On the other side of perspective, Prisca Michael, a project coordinator for a local human capital consultancy firm, student of economy and a development advocate, perceives the rails of financing waste to be viewed on the ground of business.
“If we look and treat it as a business it is possible to finance it, people can pay for the waste collection service just like any other service, as long as it qualifies and it is well organized.” Ms Michael, went ahead and explored the possibilities of collection, whereby she added “it is possible and it is being done, despite the fact that it is not consistent and not well organised.
Just as a social good it can be made cheaper in low income streets and the price be a bit higher in high income streets such as Masaki-Dar es Salaam” Ms Michael, still remained strong in creating a good and systematic waste management business modal which offers services which are organized, with high-quality and consistent.
Contrary to Lutambi, she identified compulsoriness of the service to be challenging, exposing the retaliation of the service due to the nature of the entire waste management sphere. Thus Ms Michael compared waste collection services with DSTV subscription on quality grounds.
“When waste collection is made into a need people will pay” Musa Mwinga, a youth-development advocate and economic-cartoonist, agrees with Lutambi and Ms Michael, on charging a decent higher fee to the wealthy and a moderate fee to the corporate and industrial agencies.
Mwinga, also added on the effectiveness of fees collection to boost the waste collection process. Whereby Mwinga specifically insisted “The whole situation relies on reciprocity, whereby digitization of fee collection would make the service convenient for customers and it will be appropriate to implement Pay As You Produce (PAYP), system, everyone generates waste which at the end needs proper disposal.
So it would be fair to say everyone should pay for collection of his/her waste” It is imperative to reframe the financing parameters on waste management, for long it has been taken as a subset of basic utility services and public health concern.
It is time to rethink our approach and make our communities sustainable.
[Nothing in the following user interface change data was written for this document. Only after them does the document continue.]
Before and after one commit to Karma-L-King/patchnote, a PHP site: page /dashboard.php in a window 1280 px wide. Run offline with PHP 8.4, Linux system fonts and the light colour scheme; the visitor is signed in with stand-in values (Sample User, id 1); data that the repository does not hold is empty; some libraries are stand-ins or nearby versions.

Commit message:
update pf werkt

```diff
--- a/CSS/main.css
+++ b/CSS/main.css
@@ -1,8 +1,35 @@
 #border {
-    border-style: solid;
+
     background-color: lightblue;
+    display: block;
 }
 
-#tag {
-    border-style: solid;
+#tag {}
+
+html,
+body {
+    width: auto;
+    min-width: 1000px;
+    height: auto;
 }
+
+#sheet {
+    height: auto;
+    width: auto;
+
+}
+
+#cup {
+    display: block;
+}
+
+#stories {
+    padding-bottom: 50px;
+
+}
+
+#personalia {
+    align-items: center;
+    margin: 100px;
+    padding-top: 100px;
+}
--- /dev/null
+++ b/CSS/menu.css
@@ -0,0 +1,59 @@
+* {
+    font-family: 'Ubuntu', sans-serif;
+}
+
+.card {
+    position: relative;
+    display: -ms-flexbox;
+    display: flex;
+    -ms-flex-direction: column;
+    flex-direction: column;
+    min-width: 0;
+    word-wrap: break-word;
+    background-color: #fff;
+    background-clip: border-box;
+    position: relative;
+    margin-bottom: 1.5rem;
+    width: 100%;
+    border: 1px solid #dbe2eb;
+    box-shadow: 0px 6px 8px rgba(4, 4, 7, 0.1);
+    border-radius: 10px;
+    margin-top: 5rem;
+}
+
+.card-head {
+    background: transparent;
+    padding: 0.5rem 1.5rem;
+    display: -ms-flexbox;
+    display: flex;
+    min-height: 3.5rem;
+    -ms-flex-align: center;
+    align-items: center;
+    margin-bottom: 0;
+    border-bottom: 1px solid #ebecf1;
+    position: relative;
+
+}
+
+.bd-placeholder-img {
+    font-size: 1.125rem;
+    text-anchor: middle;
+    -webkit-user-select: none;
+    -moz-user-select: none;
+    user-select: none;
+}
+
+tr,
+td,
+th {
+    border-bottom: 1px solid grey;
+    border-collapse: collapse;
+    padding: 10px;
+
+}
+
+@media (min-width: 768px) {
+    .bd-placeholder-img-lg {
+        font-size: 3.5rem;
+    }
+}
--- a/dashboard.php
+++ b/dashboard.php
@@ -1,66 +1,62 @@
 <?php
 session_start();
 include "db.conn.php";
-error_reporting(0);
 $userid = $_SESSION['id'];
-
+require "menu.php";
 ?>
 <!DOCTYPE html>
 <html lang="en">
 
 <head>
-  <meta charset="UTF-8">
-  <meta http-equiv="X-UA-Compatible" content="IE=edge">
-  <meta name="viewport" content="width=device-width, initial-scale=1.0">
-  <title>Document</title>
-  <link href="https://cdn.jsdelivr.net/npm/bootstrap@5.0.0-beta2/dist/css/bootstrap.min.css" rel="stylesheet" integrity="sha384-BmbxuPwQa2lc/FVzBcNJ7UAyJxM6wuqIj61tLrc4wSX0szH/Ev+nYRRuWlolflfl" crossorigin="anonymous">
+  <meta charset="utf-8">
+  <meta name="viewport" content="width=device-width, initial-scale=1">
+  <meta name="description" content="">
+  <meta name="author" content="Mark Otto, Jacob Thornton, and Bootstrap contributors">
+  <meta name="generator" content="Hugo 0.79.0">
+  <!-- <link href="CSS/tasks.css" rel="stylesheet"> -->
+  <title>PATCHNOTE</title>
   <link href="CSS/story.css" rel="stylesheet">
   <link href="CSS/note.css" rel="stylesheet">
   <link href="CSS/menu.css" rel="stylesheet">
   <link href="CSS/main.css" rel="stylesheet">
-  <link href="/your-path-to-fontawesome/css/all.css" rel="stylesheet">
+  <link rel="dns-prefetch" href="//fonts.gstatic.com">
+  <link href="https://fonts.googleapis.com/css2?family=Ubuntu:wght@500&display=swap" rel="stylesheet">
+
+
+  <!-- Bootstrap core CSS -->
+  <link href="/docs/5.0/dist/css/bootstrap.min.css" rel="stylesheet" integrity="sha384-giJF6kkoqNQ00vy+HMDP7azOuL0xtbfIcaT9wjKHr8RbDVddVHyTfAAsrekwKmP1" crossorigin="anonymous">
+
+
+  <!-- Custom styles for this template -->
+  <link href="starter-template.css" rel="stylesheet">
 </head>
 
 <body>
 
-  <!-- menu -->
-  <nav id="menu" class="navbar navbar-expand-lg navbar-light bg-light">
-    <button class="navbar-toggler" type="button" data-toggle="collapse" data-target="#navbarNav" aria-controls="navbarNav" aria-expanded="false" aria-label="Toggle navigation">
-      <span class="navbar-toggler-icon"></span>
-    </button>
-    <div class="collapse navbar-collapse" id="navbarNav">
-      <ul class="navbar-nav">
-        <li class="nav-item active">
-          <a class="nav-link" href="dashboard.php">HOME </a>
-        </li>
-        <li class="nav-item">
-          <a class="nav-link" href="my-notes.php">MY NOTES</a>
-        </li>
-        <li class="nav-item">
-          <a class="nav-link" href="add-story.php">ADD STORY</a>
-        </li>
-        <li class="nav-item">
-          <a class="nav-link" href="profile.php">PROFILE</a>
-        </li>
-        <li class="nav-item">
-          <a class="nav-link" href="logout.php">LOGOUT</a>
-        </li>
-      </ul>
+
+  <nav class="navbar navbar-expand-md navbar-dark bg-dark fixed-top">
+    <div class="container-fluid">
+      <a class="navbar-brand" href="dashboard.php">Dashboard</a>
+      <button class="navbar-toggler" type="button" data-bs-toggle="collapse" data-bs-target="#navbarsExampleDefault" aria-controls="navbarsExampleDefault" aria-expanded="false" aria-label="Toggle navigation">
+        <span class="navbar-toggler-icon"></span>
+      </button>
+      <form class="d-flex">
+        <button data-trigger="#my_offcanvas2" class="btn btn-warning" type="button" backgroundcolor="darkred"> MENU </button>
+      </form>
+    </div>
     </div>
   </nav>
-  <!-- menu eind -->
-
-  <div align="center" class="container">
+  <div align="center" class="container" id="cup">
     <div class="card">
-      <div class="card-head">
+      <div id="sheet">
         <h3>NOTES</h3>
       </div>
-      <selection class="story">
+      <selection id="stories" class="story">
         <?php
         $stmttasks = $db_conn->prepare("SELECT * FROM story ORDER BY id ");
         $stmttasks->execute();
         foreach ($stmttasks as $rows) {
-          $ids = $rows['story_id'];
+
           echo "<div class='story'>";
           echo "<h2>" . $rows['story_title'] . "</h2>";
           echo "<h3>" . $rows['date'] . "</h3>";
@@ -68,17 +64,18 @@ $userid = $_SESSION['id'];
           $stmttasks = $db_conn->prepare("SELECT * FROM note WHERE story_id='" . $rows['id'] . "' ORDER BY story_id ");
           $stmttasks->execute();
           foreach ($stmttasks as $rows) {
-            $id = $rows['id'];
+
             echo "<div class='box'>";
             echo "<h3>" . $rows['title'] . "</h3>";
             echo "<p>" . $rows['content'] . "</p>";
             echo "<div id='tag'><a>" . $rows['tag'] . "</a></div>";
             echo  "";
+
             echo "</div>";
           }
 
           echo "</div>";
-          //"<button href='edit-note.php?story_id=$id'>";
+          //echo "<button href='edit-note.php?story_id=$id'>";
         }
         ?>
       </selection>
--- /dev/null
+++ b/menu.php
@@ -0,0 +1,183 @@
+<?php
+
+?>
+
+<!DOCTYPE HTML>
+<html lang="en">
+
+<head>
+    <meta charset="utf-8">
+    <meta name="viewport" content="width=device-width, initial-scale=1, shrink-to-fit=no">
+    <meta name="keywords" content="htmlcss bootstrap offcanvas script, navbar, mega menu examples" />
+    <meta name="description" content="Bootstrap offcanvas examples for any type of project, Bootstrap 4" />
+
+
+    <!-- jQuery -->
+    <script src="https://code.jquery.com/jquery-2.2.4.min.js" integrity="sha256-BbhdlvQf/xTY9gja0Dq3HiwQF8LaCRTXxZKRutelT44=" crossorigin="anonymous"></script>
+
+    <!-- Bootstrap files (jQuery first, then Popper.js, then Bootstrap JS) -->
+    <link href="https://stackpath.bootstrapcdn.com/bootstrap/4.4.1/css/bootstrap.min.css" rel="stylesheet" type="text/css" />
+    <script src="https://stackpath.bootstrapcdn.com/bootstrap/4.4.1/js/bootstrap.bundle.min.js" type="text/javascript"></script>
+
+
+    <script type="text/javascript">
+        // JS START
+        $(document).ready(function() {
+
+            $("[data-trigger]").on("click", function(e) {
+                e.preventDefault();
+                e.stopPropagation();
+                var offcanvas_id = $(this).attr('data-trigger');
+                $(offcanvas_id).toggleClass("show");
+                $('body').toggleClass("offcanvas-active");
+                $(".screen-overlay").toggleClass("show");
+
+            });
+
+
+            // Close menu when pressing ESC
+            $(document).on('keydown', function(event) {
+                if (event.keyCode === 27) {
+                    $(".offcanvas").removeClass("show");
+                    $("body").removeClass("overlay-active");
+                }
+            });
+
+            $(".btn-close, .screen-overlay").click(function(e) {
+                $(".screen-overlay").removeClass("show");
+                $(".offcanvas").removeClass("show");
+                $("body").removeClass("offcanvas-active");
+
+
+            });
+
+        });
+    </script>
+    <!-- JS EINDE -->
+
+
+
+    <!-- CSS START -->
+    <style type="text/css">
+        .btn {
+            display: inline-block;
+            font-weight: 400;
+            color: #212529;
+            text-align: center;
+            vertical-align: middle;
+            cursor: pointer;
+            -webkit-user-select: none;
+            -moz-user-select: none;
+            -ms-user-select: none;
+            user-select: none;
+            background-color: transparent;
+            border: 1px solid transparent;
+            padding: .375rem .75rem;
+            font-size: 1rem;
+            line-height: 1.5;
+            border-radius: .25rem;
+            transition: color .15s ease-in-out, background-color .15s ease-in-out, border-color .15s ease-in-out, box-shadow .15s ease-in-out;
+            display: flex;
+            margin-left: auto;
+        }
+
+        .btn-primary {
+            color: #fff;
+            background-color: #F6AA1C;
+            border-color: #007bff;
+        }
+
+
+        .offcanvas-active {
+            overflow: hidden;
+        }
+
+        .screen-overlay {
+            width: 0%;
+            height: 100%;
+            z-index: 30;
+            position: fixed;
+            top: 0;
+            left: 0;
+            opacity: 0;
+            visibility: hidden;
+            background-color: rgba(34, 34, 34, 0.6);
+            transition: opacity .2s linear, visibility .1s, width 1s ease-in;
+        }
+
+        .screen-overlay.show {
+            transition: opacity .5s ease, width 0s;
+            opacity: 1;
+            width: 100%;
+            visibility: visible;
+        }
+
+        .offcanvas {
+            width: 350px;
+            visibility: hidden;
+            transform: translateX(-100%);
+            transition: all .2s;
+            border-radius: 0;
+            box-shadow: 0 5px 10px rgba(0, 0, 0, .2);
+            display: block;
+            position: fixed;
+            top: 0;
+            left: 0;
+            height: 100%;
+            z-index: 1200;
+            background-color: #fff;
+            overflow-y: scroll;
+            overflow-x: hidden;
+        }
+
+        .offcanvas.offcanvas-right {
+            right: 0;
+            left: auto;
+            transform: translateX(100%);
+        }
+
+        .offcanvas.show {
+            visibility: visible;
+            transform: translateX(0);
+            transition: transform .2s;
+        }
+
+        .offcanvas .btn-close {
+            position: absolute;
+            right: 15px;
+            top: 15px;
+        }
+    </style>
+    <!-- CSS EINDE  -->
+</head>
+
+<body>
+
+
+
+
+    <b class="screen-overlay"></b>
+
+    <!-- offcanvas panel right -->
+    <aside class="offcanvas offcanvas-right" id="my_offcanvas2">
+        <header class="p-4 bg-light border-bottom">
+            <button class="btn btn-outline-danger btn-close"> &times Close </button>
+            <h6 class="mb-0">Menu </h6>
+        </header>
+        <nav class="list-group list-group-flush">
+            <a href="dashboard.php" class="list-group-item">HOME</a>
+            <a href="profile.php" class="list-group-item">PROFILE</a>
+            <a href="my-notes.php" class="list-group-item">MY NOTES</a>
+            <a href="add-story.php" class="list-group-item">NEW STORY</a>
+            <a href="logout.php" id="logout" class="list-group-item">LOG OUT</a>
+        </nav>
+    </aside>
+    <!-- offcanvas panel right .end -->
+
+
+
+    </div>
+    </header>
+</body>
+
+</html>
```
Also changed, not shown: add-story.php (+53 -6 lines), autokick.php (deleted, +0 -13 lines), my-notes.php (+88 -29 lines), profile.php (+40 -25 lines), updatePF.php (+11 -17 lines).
It is a call for all players and actors to join efforts in working towards financing urban waste collection services in Tanzania.